Now more on keeping a low profile. Sherm, Sandy and I arrived at Outlaw Willie early because Sherm had all the names of the people who had paid. Watchman came in and told me Lucky Al had walked over to the Ozark Mountain Hoedown, apparently not aware of the change of venue. Not wanting Al to miss the show, I climbed on the bike to head back and let him know. Half way back, my cell phone rang but I couldn't answer hands free because I wasn't wearing a helmet/headset. It kept ringing.
I found Al waiting under the Hoedown sign, cell phone in hand. He kept calling because my US cell phone message kept telling him I wasn't in the USA. My bad. He asked for a ride to the show because he had disassembled the front brakes on his bike. I said sure, but he'd have to find another way back.
Al is not a small lad.

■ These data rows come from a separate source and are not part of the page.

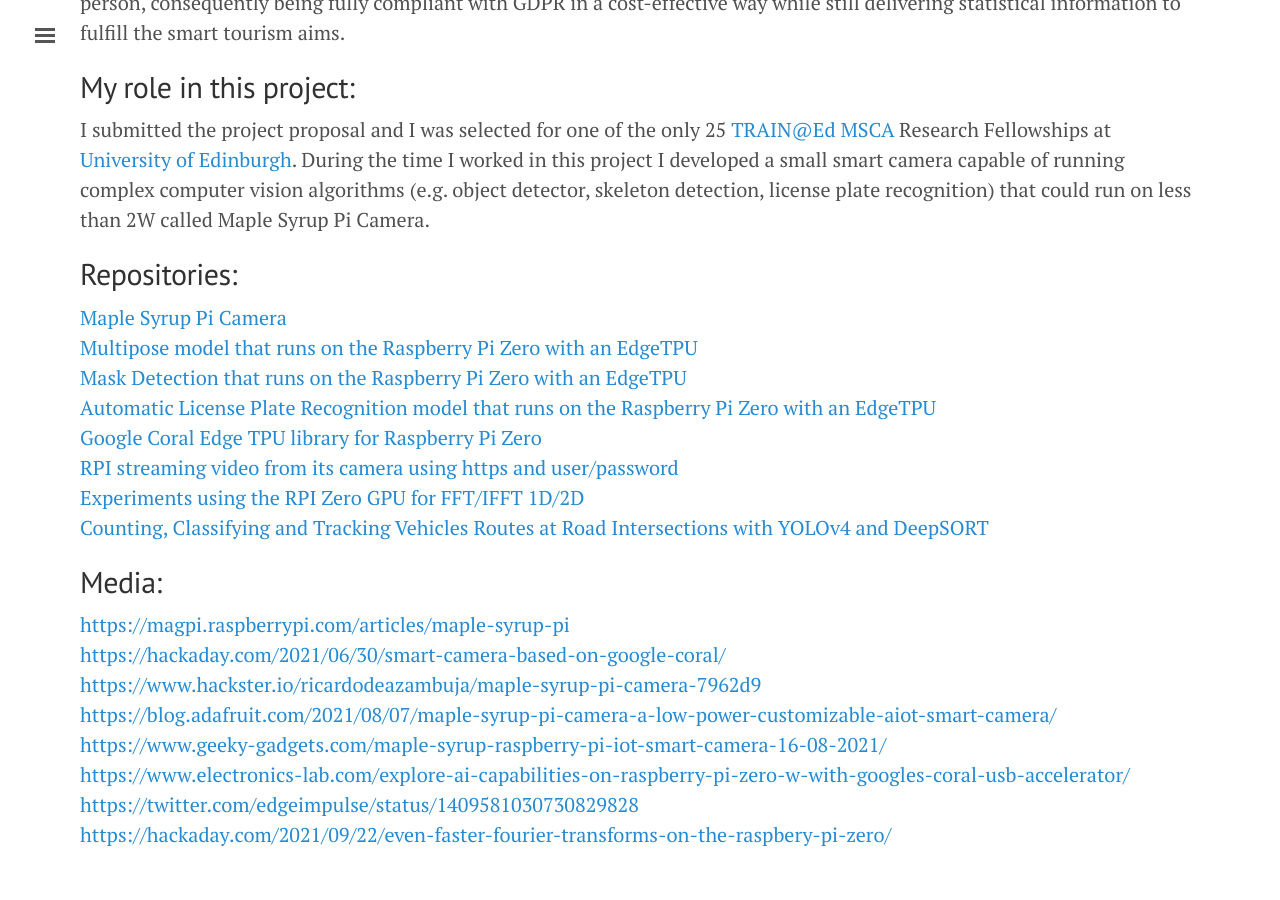
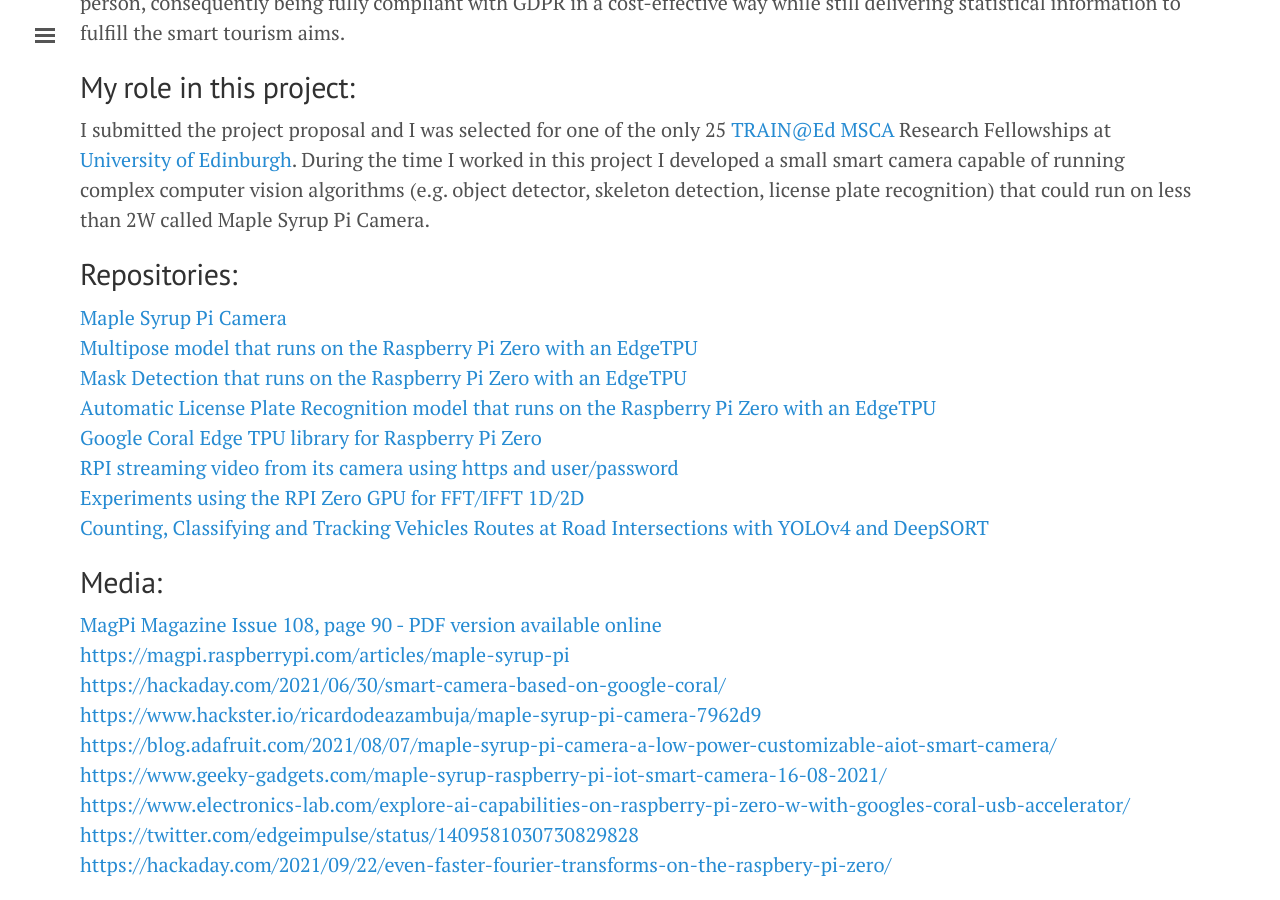
Before and after one commit to ricardodeazambuja/ricardodeazambuja.github.io, a Jekyll site: the page built from _projects/msca_uoe2021.md, in a window 1280 px wide and 900 px high, scrolled down 612 px. Built offline with Jekyll 4.4.1, drawn with Linux system fonts in a browser that asks for light colours; before the commit the page ends 1482 px from its top, so only the background shows below that.

Commit message:
Missing links

```diff
--- a/_projects/msca_uoe2021.md
+++ b/_projects/msca_uoe2021.md
@@ -20,6 +20,7 @@
 - [Counting, Classifying and Tracking Vehicles Routes at Road Intersections with YOLOv4 and DeepSORT](https://github.com/LSI-UFRGS/vehicles-identify-and-tracking)
 
 ## Media:
+- [MagPi Magazine Issue 108, page 90 - PDF version available online](https://magazine.raspberrypi.com/issues/108)
 - [https://magpi.raspberrypi.com/articles/maple-syrup-pi](https://magpi.raspberrypi.com/articles/maple-syrup-pi)
 - [https://hackaday.com/2021/06/30/smart-camera-based-on-google-coral/](https://hackaday.com/2021/06/30/smart-camera-based-on-google-coral/)
 - [https://www.hackster.io/ricardodeazambuja/maple-syrup-pi-camera-7962d9](https://www.hackster.io/ricardodeazambuja/maple-syrup-pi-camera-7962d9)
```
Also changed, not shown: _projects/nrc_poly2022.md (+1 -0 lines).
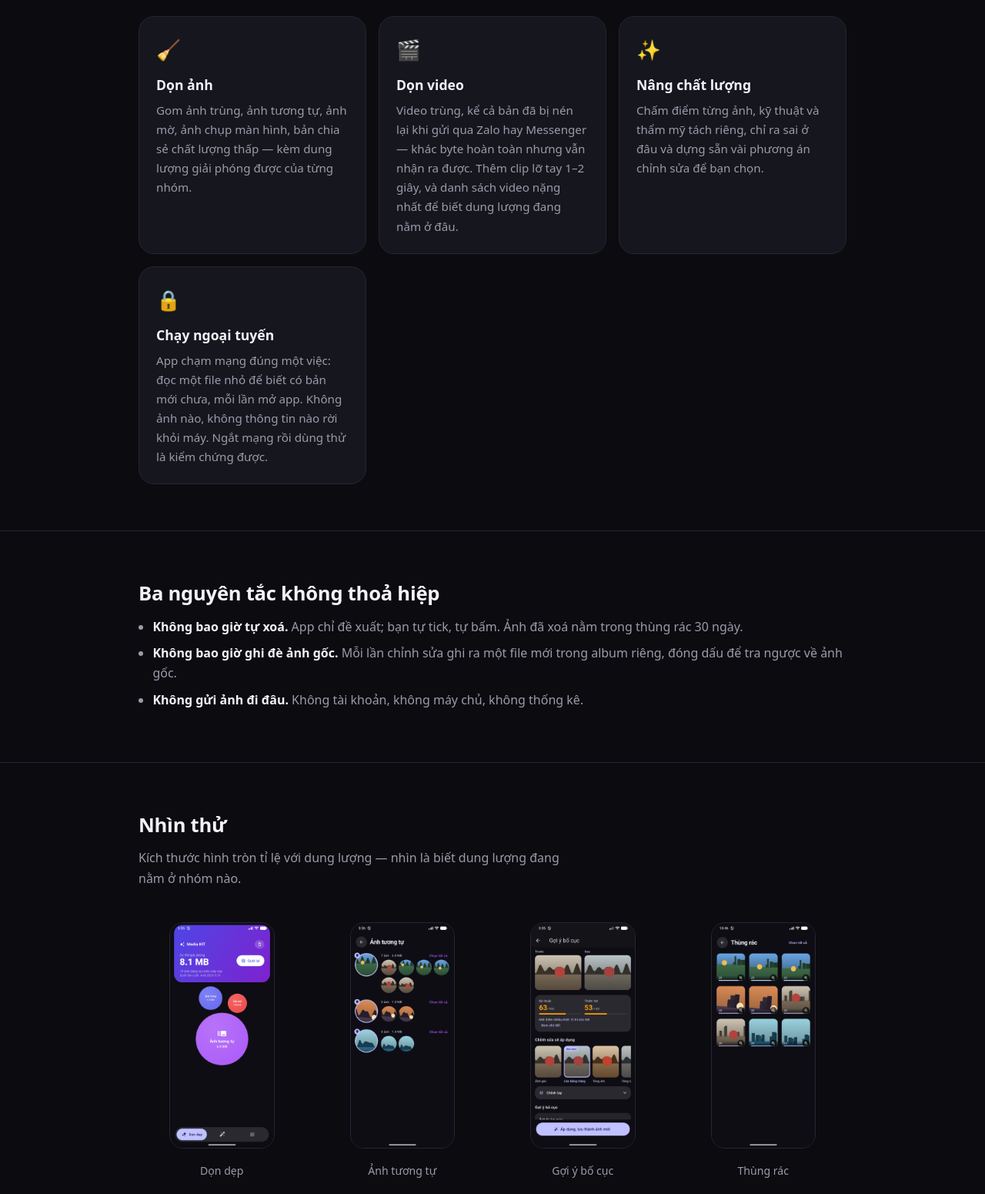
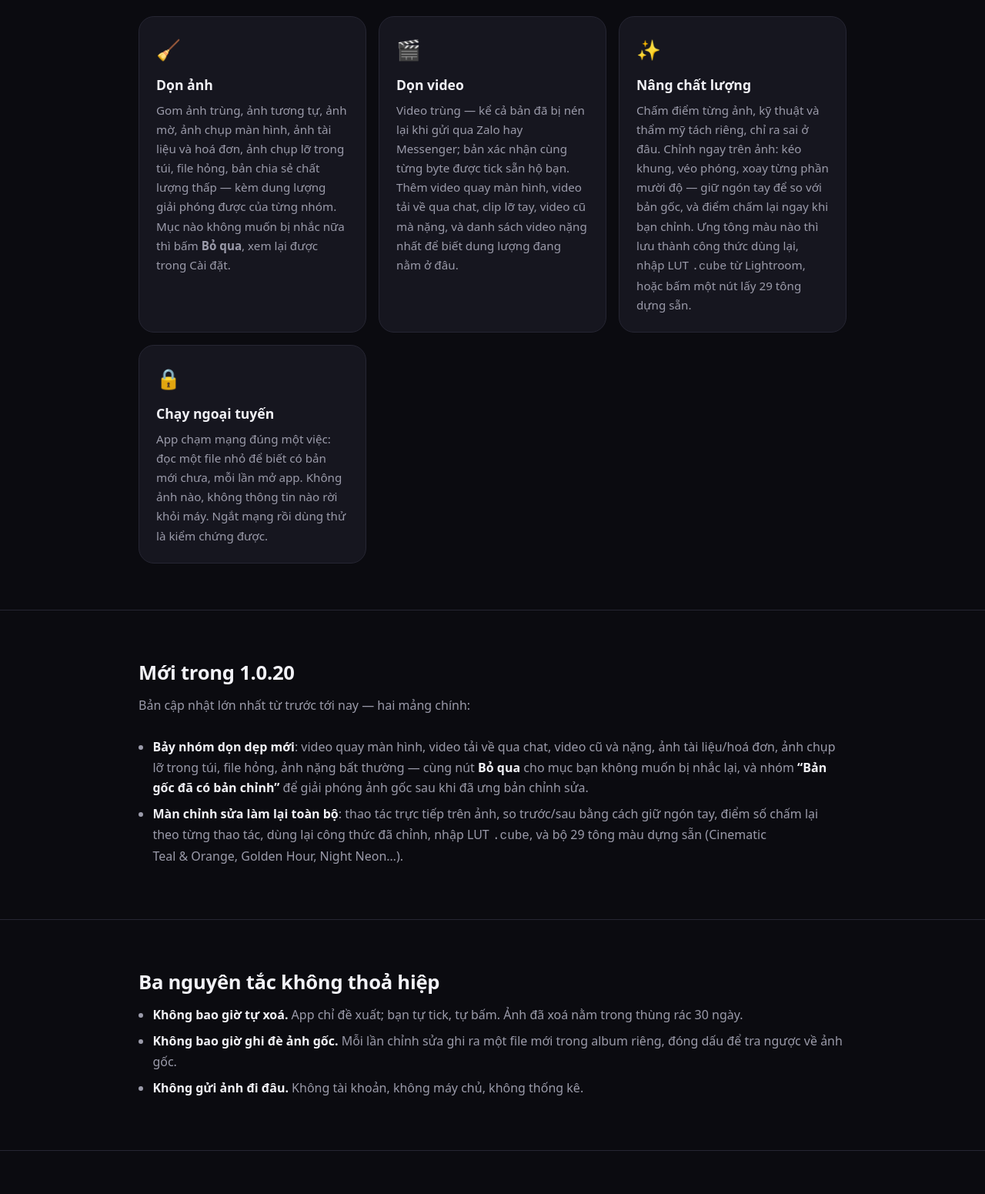
Before and after one commit to mittohoa/media-kit, a plain HTML site: page docs/index.html in a window 1280 px wide. Shown: the part 780-2331 px from the top of the page at 77% size. Drawn offline with Linux system fonts and the light colour scheme; no server answers.

Commit message:
Landing page cho v1.0.20: nhóm dọn dẹp mới và màn chỉnh sửa làm lại
Ba thẻ tính năng cập nhật theo bản mới, thêm mục 'Mới trong 1.0.20',
Windows ghi rõ có cả chỉnh sửa/công thức/LUT. Đồng bộ PROJECT.MD từ repo
chính (tới §14.7).

Co-Authored-By: Claude Fable 5 <noreply@anthropic.com>

```diff
--- a/docs/index.html
+++ b/docs/index.html
@@ -148,21 +148,29 @@
       <div class="card">
         <span class="emoji">🧹</span>
         <h3>Dọn ảnh</h3>
-        <p>Gom ảnh trùng, ảnh tương tự, ảnh mờ, ảnh chụp màn hình, bản chia sẻ chất
-           lượng thấp — kèm dung lượng giải phóng được của từng nhóm.</p>
+        <p>Gom ảnh trùng, ảnh tương tự, ảnh mờ, ảnh chụp màn hình, ảnh tài liệu
+           và hoá đơn, ảnh chụp lỡ trong túi, file hỏng, bản chia sẻ chất lượng
+           thấp — kèm dung lượng giải phóng được của từng nhóm. Mục nào không
+           muốn bị nhắc nữa thì bấm <strong>Bỏ qua</strong>, xem lại được trong
+           Cài đặt.</p>
       </div>
       <div class="card">
         <span class="emoji">🎬</span>
         <h3>Dọn video</h3>
-        <p>Video trùng, kể cả bản đã bị nén lại khi gửi qua Zalo hay Messenger —
-           khác byte hoàn toàn nhưng vẫn nhận ra được. Thêm clip lỡ tay 1–2 giây,
-           và danh sách video nặng nhất để biết dung lượng đang nằm ở đâu.</p>
+        <p>Video trùng — kể cả bản đã bị nén lại khi gửi qua Zalo hay Messenger;
+           bản xác nhận cùng từng byte được tick sẵn hộ bạn. Thêm video quay màn
+           hình, video tải về qua chat, clip lỡ tay, video cũ mà nặng, và danh
+           sách video nặng nhất để biết dung lượng đang nằm ở đâu.</p>
       </div>
       <div class="card">
         <span class="emoji">✨</span>
         <h3>Nâng chất lượng</h3>
-        <p>Chấm điểm từng ảnh, kỹ thuật và thẩm mỹ tách riêng, chỉ ra sai ở đâu và
-           dựng sẵn vài phương án chỉnh sửa để bạn chọn.</p>
+        <p>Chấm điểm từng ảnh, kỹ thuật và thẩm mỹ tách riêng, chỉ ra sai ở đâu.
+           Chỉnh ngay trên ảnh: kéo khung, véo phóng, xoay từng phần mười độ —
+           giữ ngón tay để so với bản gốc, và điểm chấm lại ngay khi bạn chỉnh.
+           Ưng tông màu nào thì lưu thành công thức dùng lại, nhập LUT
+           <code>.cube</code> từ Lightroom, hoặc bấm một nút lấy 29 tông dựng
+           sẵn.</p>
       </div>
       <div class="card">
         <span class="emoji">🔒</span>
@@ -172,6 +180,26 @@
            mạng rồi dùng thử là kiểm chứng được.</p>
       </div>
     </div>
+  </div>
+</section>
+
+<section>
+  <div class="wrap">
+    <h2>Mới trong 1.0.20</h2>
+    <p class="lead">Bản cập nhật lớn nhất từ trước tới nay — hai mảng chính:</p>
+    <ul class="plain">
+      <li><strong>Bảy nhóm dọn dẹp mới</strong>: video quay màn hình, video tải
+          về qua chat, video cũ và nặng, ảnh tài liệu/hoá đơn, ảnh chụp lỡ
+          trong túi, file hỏng, ảnh nặng bất thường — cùng nút
+          <strong>Bỏ qua</strong> cho mục bạn không muốn bị nhắc lại, và nhóm
+          <strong>“Bản gốc đã có bản chỉnh”</strong> để giải phóng ảnh gốc sau
+          khi đã ưng bản chỉnh sửa.</li>
+      <li><strong>Màn chỉnh sửa làm lại toàn bộ</strong>: thao tác trực tiếp
+          trên ảnh, so trước/sau bằng cách giữ ngón tay, điểm số chấm lại theo
+          từng thao tác, dùng lại công thức đã chỉnh, nhập LUT
+          <code>.cube</code>, và bộ 29 tông màu dựng sẵn (Cinematic
+          Teal&nbsp;&amp;&nbsp;Orange, Golden Hour, Night Neon…).</li>
+    </ul>
   </div>
 </section>
 
@@ -275,7 +303,7 @@
         </thead>
         <tbody>
           <tr><td>Android 7.0+</td><td>Đầy đủ, kể cả video. Chọn thêm được một thư mục bất kỳ để quét cùng thư viện</td></tr>
-          <tr><td>Windows</td><td>Đầy đủ, trừ phần khuôn mặt, phân vùng chủ thể, và phần video trùng nội dung (không có bộ giải mã video)</td></tr>
+          <tr><td>Windows</td><td>Đầy đủ — kể cả chỉnh sửa, công thức và LUT — trừ phần khuôn mặt, phân vùng chủ thể, và video trùng nội dung (không có bộ giải mã video)</td></tr>
           <tr><td>iOS 15.5+</td><td>Chưa dựng thử lần nào — cần macOS + Xcode</td></tr>
         </tbody>
       </table>
```
Also changed, not shown: 1 other file.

I adjusted my spring pre-load to the max 25, wishing for maybe 40. I could feel the weight behind me as we rode back through town but it didn't become an issue until we pulled into the parking lot. Riders very often don't have the best passenger instincts. When the bike stops, don't shift your weight to one side to try to get a foot on the ground. I almost lost it one way and then the other. Brother P. Nutt George stepped in to help keep the bike upright. This, of course, painted a bullseye on both of us. It didn't help that Celine Dion was singing My Heart Will Go On over the bike stereo as we pulled in.
There were 29 of us and two walk-in folks from Kansas City when the show started at 7:30 sharp. The brothers opened with Willie. Then they (Randall particularly) interacted with some of the audience members. Al and I were near the top of the list (I was either cue-ball due to my very short hair or Gold Wing). A quartet of guys including both of us and Southern Draw were drafted to sing the refrain from Momma, Don't Let Your Babies Grow Up To Be Cowboys. I actually enjoyed that. There was some dancing and more group participation. Because Ponytail won't sing Julio Iglesias, they drafted a few guys to sing his part in To All The Girls I Loved Before. These included Al, Jason, Southern Draw, Sherm and 'Chicken Legs' Lanny.
I think everyone enjoyed the show. I know we did. My only personal disappointment was that Leslie 'Girl' Wright wasn't there.
We rode back to the motel and spent the evening hanging out in the parking lot. Sandy and I didn't get to bed until nearly midnight, way late for us these days.
Today's Route (96 motorcycle miles):